There are also certain structural reasons for current economic slowdown. Penetration of many consumer items is so high that there is a little room for a significant growth. Preference for share mobility, city congestion, and technology enabled taxi aggregators have reduced propensity to own cars. E-commerce market places have reduced middlemen traders resulting in higher stress in trader middle class communities. Though e-commerce and food delivery market places have created many jobs related to delivery of goods & services at door step, general skill set of employable youth is not in sync with current skilled set require in the age of digital business environment, resulting into unemployment due to job skill mismatch.

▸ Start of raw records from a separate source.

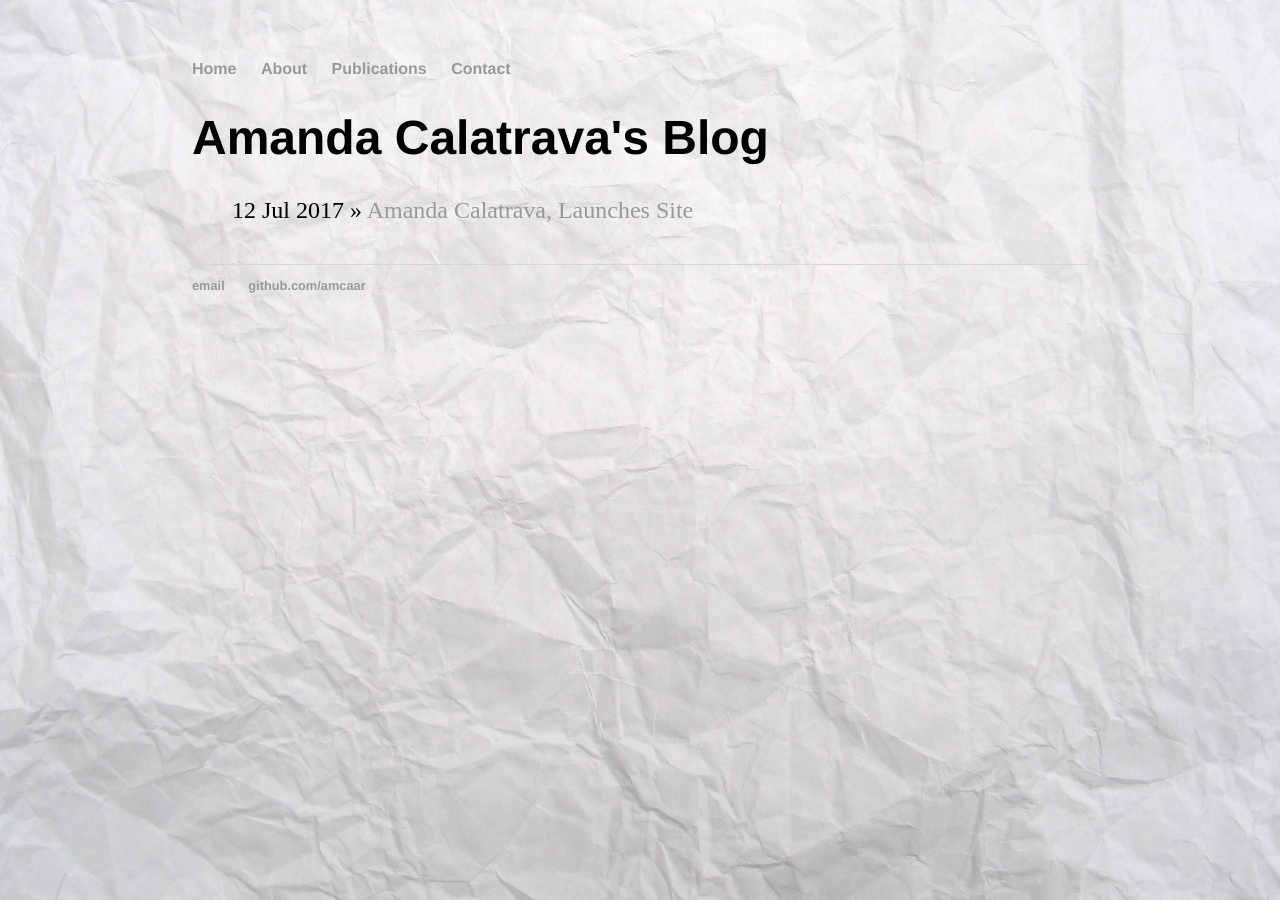
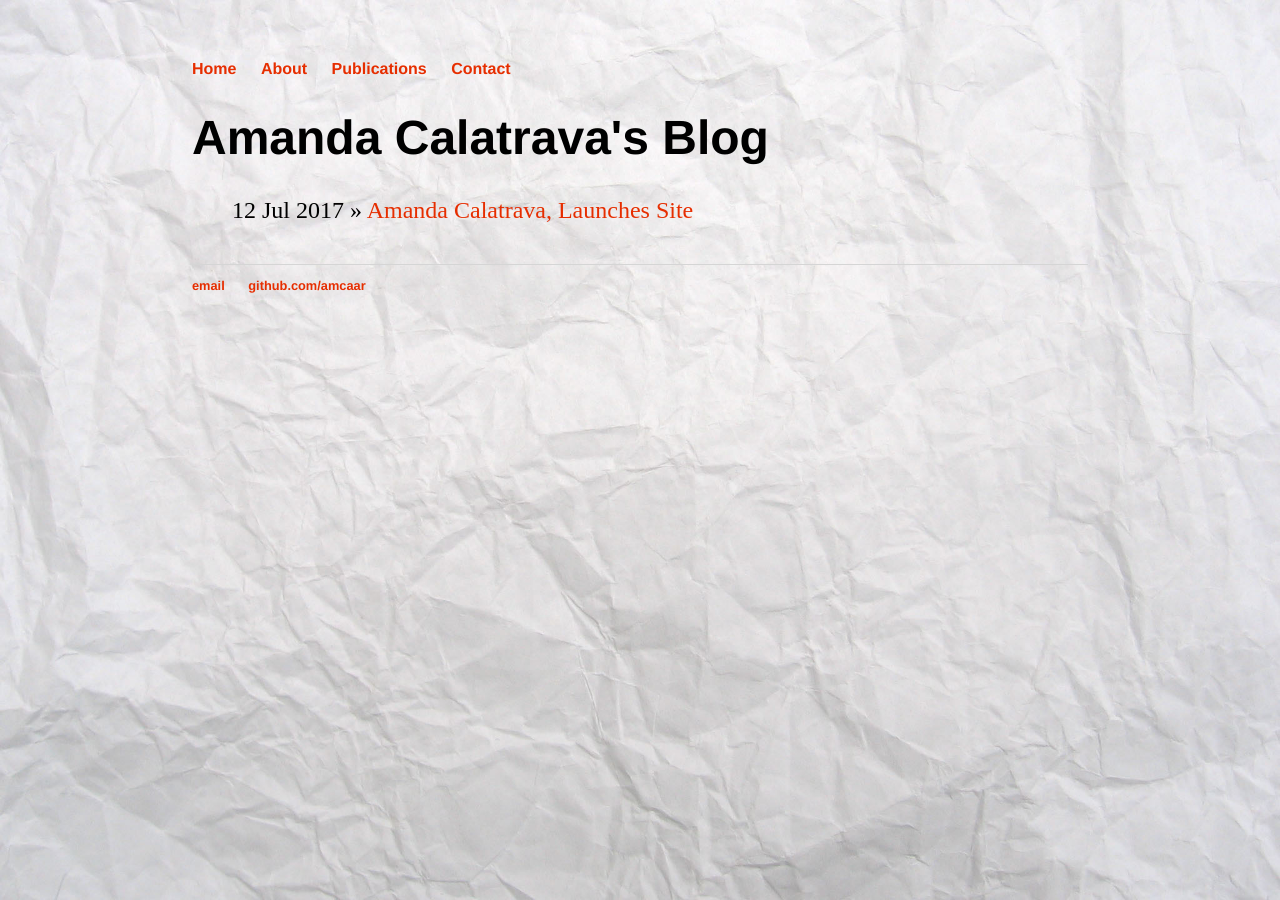
Before and after one commit to amcaar/amcaar.github.io, a Jekyll site: the page built from blog/index.html, in a window 1280 px wide. Built offline with Jekyll 4.4.1, drawn with Linux system fonts in a browser that asks for light colours.

Commit message:
Update pages.css

```diff
--- a/css/pages.css
+++ b/css/pages.css
@@ -38,7 +38,7 @@ nav ul li, footer ul li {
 }
 a {
     text-decoration: none;
-    color: #999;
+    color: #e62e00;
 }
 
 a.link {
```
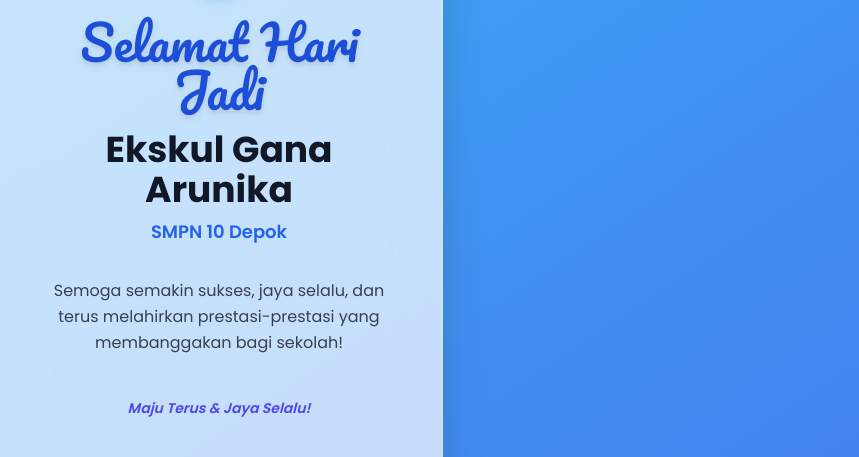
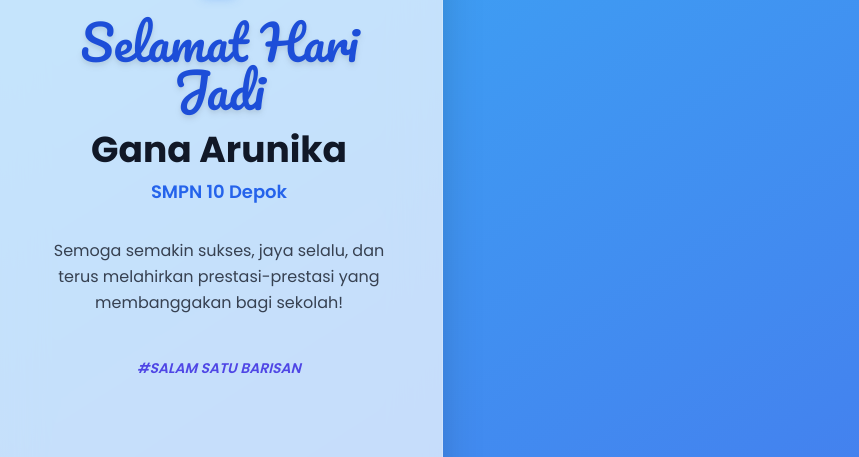
Before and after one commit to Rakhaandrianmaulana/Gana-arunika, a plain HTML site: page index.html in a window 1280 px wide. Shown: the part 131-588 px from the top of the page, 421-1280 px from the left. Drawn offline with nearby package versions, Linux system fonts and the light colour scheme.

Commit message:
Update index.html

```diff
--- a/index.html
+++ b/index.html
@@ -119,7 +119,7 @@
 
             <!-- Nama Ekskul (Animasi Fade In) -->
             <h2 class="text-3xl sm:text-4xl font-bold text-gray-900 mb-2 leading-tight animate-fade-in-up" style="animation-delay: 0.6s;">
-                Ekskul Gana Arunika
+                Gana Arunika
             </h2>
 
             <!-- Afiliasi Sekolah (Animasi Fade In) -->
@@ -134,7 +134,7 @@
 
             <!-- Penutup (Animasi Fade In) -->
             <div class="mt-4 animate-fade-in-up" style="animation-delay: 1.2s;">
-                <span class="text-indigo-600 text-sm italic font-semibold">Maju Terus & Jaya Selalu!</span>
+                <span class="text-indigo-600 text-sm italic font-semibold">#SALAM SATU BARISAN</span>
             </div>
         </div>
 
```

If timely actions were not taken, current economic slowdown has potential to deteriorate further. Certain confidence building measures (CBMs) are required to halt slowdown in certain sectors and ignite dampened animal spirit of investors and entrepreneurs. Government should at least roll back the regressive tax measures affecting foreign investors taken in recent budget. Government should announce stimulus for auto sectors through combination of GST rate cuts and fiscal incentives. Income support scheme announced for farmers in last budget coupled with normal monsoon will help reviving rural demand. In global deflationary environment where yield on most of the developed economies are in negative territory, a proper tax incentive scheme for foreign investors looking for yield based investment from infrastructure sector can attract much needed capital required for India’s infrastructure development. RBI also has a room to significantly reduce rate further due to slowing growth and deflationary demand environment, and due to excess system liquidity, interest rate transmission seems possible this time unlike in past. Excess reserve held by RBI can be transferred to government for productive use and can provide much required stimulus for the slowing economy. These CBMs should be announced or implemented as early as possible to stop economic slowdown and revive animal spirit of economic stakeholders, otherwise historical second term win of Modi – Modi 2.0 will be a lost opportunity.